**TASK DIRECTIONS**
Please report each line in the material below that includes "션샤오팅".

######

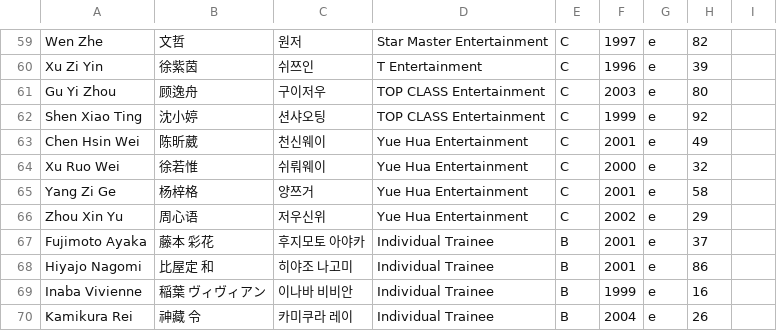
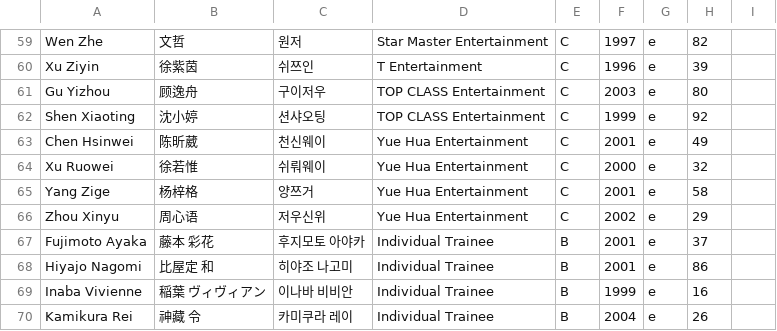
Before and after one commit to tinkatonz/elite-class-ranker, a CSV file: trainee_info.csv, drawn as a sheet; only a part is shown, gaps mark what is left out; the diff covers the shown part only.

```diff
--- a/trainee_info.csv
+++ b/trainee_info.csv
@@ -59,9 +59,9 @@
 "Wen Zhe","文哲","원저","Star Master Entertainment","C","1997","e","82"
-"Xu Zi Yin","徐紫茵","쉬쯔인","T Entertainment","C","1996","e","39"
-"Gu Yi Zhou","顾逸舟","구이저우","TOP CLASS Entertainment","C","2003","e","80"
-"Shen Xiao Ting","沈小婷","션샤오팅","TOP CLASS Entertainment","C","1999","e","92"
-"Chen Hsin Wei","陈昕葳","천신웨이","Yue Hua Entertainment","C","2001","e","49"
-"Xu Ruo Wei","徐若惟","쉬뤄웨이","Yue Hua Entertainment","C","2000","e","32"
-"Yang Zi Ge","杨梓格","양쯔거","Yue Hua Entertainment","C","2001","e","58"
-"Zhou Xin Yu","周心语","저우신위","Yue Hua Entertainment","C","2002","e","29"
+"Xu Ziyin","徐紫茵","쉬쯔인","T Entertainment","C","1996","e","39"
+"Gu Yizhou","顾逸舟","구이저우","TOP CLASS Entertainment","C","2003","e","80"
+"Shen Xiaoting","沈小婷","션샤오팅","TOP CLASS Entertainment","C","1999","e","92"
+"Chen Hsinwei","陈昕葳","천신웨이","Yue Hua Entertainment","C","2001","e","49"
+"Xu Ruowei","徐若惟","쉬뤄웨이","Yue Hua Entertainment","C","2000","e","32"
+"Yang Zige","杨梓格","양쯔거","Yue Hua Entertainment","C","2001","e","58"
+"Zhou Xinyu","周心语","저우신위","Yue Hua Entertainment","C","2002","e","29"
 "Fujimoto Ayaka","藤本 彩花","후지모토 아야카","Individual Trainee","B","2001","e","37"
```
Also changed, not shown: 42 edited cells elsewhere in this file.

######

**SOLUTION TO THIS TASK**
-"Shen Xiao Ting","沈小婷","션샤오팅","TOP CLASS Entertainment","C","1999","e","92"
+"Shen Xiaoting","沈小婷","션샤오팅","TOP CLASS Entertainment","C","1999","e","92"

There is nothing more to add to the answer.